═════ INPUT DATA
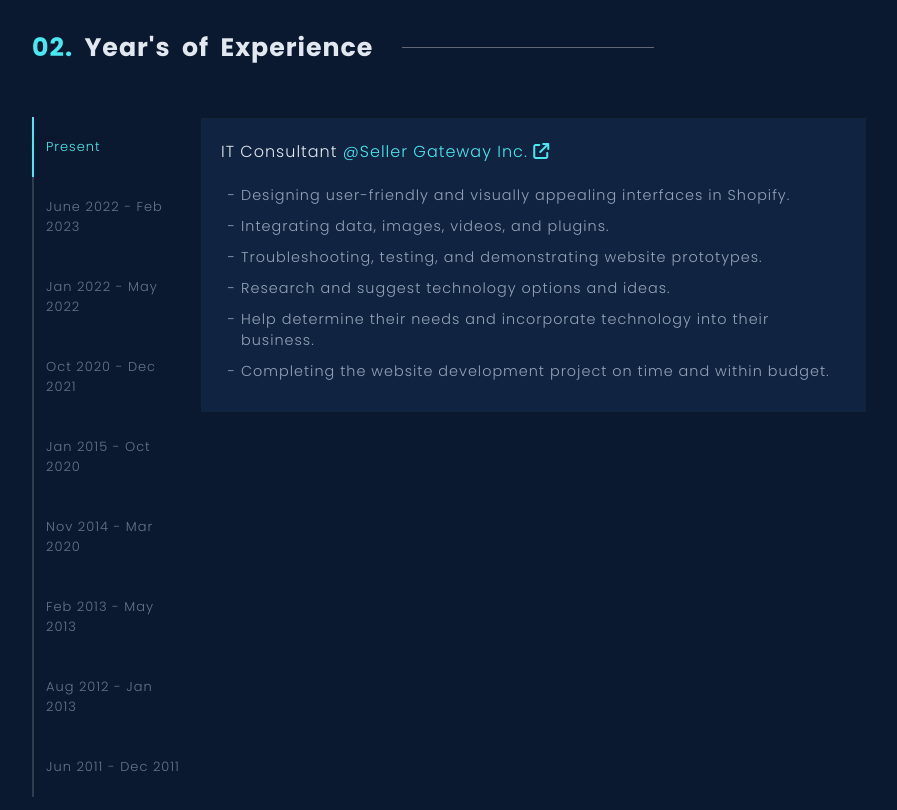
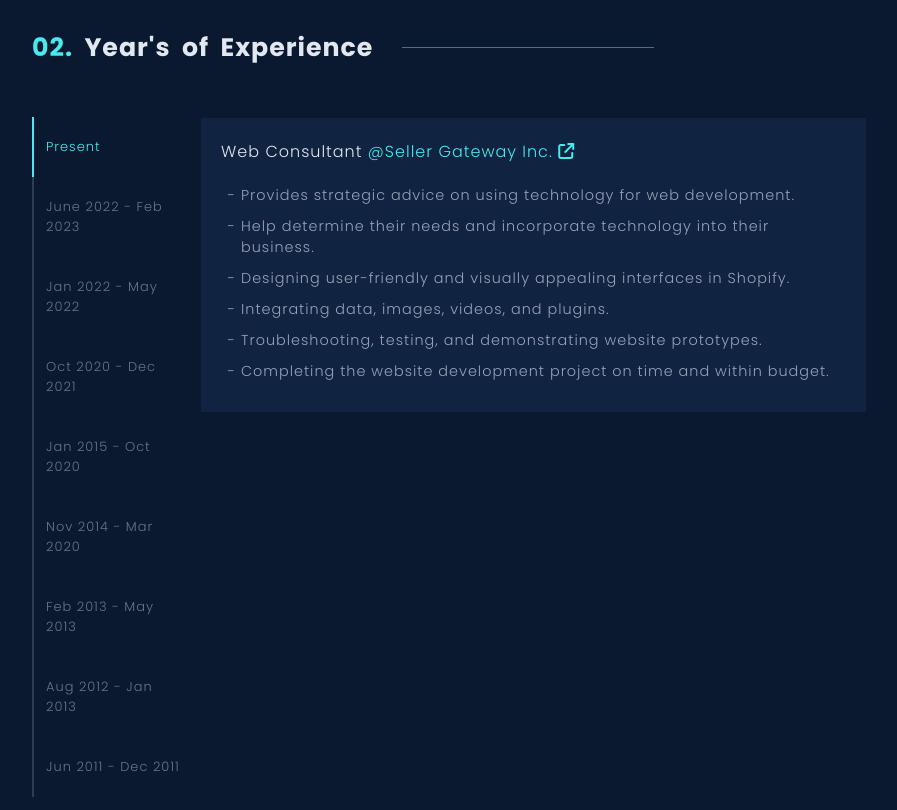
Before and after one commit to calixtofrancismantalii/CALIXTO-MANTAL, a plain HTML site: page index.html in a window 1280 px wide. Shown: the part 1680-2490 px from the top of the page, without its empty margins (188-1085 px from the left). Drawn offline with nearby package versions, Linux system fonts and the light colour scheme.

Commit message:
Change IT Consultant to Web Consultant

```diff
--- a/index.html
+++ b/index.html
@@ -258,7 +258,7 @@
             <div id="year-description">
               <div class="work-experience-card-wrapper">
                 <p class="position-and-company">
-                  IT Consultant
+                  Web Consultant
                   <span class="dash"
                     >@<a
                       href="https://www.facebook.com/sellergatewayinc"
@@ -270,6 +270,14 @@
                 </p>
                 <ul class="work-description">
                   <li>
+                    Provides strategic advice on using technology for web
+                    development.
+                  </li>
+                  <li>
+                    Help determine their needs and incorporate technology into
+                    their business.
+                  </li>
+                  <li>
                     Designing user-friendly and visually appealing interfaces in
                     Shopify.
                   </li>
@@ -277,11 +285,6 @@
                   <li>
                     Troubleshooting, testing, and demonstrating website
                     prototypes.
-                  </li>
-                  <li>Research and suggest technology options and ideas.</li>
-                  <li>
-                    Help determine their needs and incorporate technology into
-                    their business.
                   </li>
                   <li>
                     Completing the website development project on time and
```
══════════
═════ INPUT DATA
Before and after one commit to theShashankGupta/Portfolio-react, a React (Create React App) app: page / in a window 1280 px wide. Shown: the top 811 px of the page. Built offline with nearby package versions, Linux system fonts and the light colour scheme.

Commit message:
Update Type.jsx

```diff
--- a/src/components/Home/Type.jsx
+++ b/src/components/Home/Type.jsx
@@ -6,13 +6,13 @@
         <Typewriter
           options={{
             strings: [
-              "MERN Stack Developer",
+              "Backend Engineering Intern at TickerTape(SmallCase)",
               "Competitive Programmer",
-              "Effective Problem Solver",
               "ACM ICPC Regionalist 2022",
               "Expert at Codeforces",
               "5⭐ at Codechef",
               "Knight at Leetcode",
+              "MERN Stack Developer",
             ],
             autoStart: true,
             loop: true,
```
══════════
═════ INPUT DATA
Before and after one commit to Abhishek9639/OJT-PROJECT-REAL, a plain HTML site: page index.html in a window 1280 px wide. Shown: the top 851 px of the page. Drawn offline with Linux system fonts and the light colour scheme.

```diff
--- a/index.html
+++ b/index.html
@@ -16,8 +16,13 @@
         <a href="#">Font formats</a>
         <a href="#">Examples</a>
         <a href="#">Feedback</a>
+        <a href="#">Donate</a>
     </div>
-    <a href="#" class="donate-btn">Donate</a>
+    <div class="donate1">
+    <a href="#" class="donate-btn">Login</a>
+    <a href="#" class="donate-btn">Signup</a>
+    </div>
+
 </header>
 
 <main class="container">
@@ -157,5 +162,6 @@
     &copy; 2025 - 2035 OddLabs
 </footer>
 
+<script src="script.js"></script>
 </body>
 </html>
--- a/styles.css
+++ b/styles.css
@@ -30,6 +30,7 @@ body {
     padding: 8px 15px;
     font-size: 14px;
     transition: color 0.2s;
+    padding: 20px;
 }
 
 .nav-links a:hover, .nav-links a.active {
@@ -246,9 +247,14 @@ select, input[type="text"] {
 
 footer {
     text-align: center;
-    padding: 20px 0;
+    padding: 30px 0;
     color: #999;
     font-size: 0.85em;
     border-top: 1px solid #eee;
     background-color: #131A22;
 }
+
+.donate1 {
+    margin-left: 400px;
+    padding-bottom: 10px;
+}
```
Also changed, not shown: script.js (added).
══════════
▶ _WHAT IS EXPECTED_
Locate and copy each line in the data above that includes the word "technology".

▶ _PROBLEM SOLUTION_
+                    Provides strategic advice on using technology for web
+                    Help determine their needs and incorporate technology into
-                  <li>Research and suggest technology options and ideas.</li>
-                    Help determine their needs and incorporate technology into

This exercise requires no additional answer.